● **PROVIDED DATA**

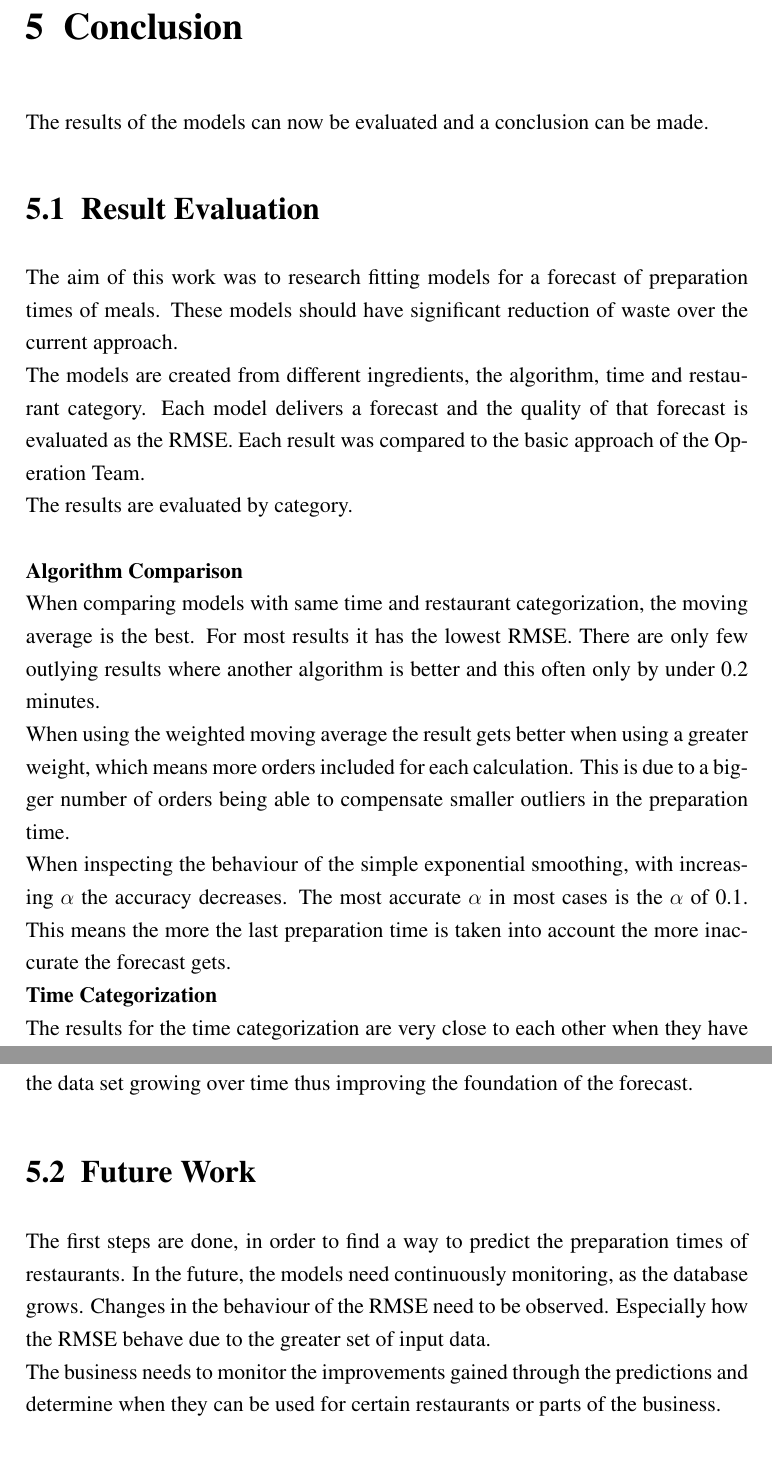
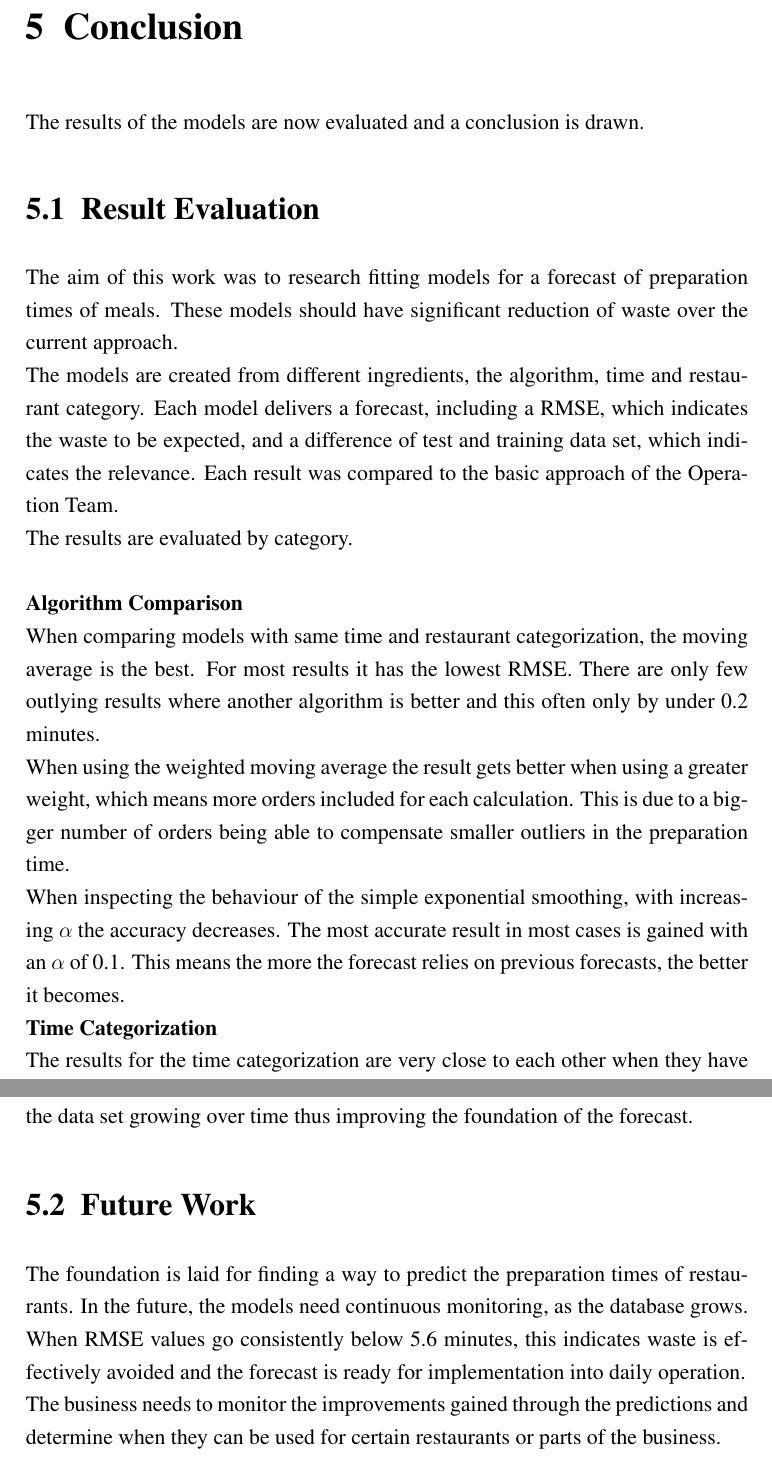
Before and after one commit to neutze/idp-latex-report, a LaTeX thesis (Abschlussarbeit.tex, which reads chapters/Conclusion.tex): two parts of pages 32 and 33 of 40, joined at a grey line, cut so that both start at the same text. Compiled offline with pdfLaTeX; an older LaTeX class or package is replaced by its successor.

Commit message:
conculsion

```diff
--- a/chapters/Conclusion.tex
+++ b/chapters/Conclusion.tex
@@ -1,13 +1,13 @@
 \chapter{Conclusion}\label{chapter:Conclusion}
-The results of the models can now be evaluated and a conclusion can be made.
+The results of the models are now evaluated and a conclusion is drawn.
 \section{Result Evaluation}
 The aim of this work was to research fitting models for a forecast of preparation times of meals. These models should have significant reduction of waste over the current approach.\newline
-The models are created from different ingredients, the algorithm, time and restaurant category. Each model delivers a forecast and the quality of that forecast is evaluated as the RMSE. Each result was compared to the basic approach of the Operation Team.\newline
+The models are created from different ingredients, the algorithm, time and restaurant category. Each model delivers a forecast, including a RMSE, which indicates the waste to be expected, and a difference of test and training data set, which indicates the relevance. Each result was compared to the basic approach of the Operation Team.\newline
 The results are evaluated by category.\newline
 \newline\textbf{Algorithm Comparison}\newline
 When comparing models with same time and restaurant categorization, the moving average is the best. For most results it has the lowest RMSE. There are only few outlying results where another algorithm is better and this often only by under 0.2 minutes.\newline
 When using the weighted moving average the result gets better when using a greater weight, which means more orders included for each calculation. This is due to a bigger number of orders being able to compensate smaller outliers in the preparation time.\newline
-When inspecting the behaviour of the simple exponential smoothing, with increasing $\alpha$ the accuracy decreases. The most accurate $\alpha$ in most cases is the $\alpha$ of 0.1. This means the more the last preparation time is taken into account the more inaccurate the forecast gets.
+When inspecting the behaviour of the simple exponential smoothing, with increasing $\alpha$ the accuracy decreases. The most accurate result in most cases is gained with an $\alpha$ of 0.1. This means the more the forecast relies on previous forecasts, the better it becomes.
 \newline\textbf{Time Categorization}\newline
 The results for the time categorization are very close to each other when they have the same restaurant categorization. The finding from this is that the time categorization has only a small impact on the forecast accuracy.
 \newline\textbf{Restaurant Categorization}\newline
@@ -19,5 +19,5 @@ When combined with the restaurant specific category, this categorization provide
 \newline\newline
 This work provides different forecasting models which decreases the RMSE by up to 25\% compared to the current approach. The RMSE will continue improving with the data set growing over time thus improving the foundation of the forecast.
 \section{Future Work}
-The first steps are done, in order to find a way to predict the preparation times of restaurants. In the future, the models need continuously monitoring, as the database grows. Changes in the behaviour of the RMSE need to be observed. Especially how the RMSE behave due to the greater set of input data.\newline
+The foundation is laid for finding a way to predict the preparation times of restaurants. In the future, the models need continuous monitoring, as the database grows. When RMSE values go consistently below 5.6 minutes, this indicates waste is effectively avoided and the forecast is ready for implementation into daily operation.\newline
 The business needs to monitor the improvements gained through the predictions and determine when they can be used for certain restaurants or parts of the business.
```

● **WORK TASK**
Each record should appear again exactly as it stands, with no picture included.

● **RESPONSE AREA**
Before and after one commit to neutze/idp-latex-report, a LaTeX thesis (Abschlussarbeit.tex, which reads chapters/Conclusion.tex): two parts of pages 32 and 33 of 40, joined at a grey line, cut so that both start at the same text. Compiled offline with pdfLaTeX; an older LaTeX class or package is replaced by its successor.

Commit message:
conculsion

```diff
--- a/chapters/Conclusion.tex
+++ b/chapters/Conclusion.tex
@@ -1,13 +1,13 @@
 \chapter{Conclusion}\label{chapter:Conclusion}
-The results of the models can now be evaluated and a conclusion can be made.
+The results of the models are now evaluated and a conclusion is drawn.
 \section{Result Evaluation}
 The aim of this work was to research fitting models for a forecast of preparation times of meals. These models should have significant reduction of waste over the current approach.\newline
-The models are created from different ingredients, the algorithm, time and restaurant category. Each model delivers a forecast and the quality of that forecast is evaluated as the RMSE. Each result was compared to the basic approach of the Operation Team.\newline
+The models are created from different ingredients, the algorithm, time and restaurant category. Each model delivers a forecast, including a RMSE, which indicates the waste to be expected, and a difference of test and training data set, which indicates the relevance. Each result was compared to the basic approach of the Operation Team.\newline
 The results are evaluated by category.\newline
 \newline\textbf{Algorithm Comparison}\newline
 When comparing models with same time and restaurant categorization, the moving average is the best. For most results it has the lowest RMSE. There are only few outlying results where another algorithm is better and this often only by under 0.2 minutes.\newline
 When using the weighted moving average the result gets better when using a greater weight, which means more orders included for each calculation. This is due to a bigger number of orders being able to compensate smaller outliers in the preparation time.\newline
-When inspecting the behaviour of the simple exponential smoothing, with increasing $\alpha$ the accuracy decreases. The most accurate $\alpha$ in most cases is the $\alpha$ of 0.1. This means the more the last preparation time is taken into account the more inaccurate the forecast gets.
+When inspecting the behaviour of the simple exponential smoothing, with increasing $\alpha$ the accuracy decreases. The most accurate result in most cases is gained with an $\alpha$ of 0.1. This means the more the forecast relies on previous forecasts, the better it becomes.
 \newline\textbf{Time Categorization}\newline
 The results for the time categorization are very close to each other when they have the same restaurant categorization. The finding from this is that the time categorization has only a small impact on the forecast accuracy.
 \newline\textbf{Restaurant Categorization}\newline
@@ -19,5 +19,5 @@ When combined with the restaurant specific category, this categorization provide
 \newline\newline
 This work provides different forecasting models which decreases the RMSE by up to 25\% compared to the current approach. The RMSE will continue improving with the data set growing over time thus improving the foundation of the forecast.
 \section{Future Work}
-The first steps are done, in order to find a way to predict the preparation times of restaurants. In the future, the models need continuously monitoring, as the database grows. Changes in the behaviour of the RMSE need to be observed. Especially how the RMSE behave due to the greater set of input data.\newline
+The foundation is laid for finding a way to predict the preparation times of restaurants. In the future, the models need continuous monitoring, as the database grows. When RMSE values go consistently below 5.6 minutes, this indicates waste is effectively avoided and the forecast is ready for implementation into daily operation.\newline
 The business needs to monitor the improvements gained through the predictions and determine when they can be used for certain restaurants or parts of the business.
```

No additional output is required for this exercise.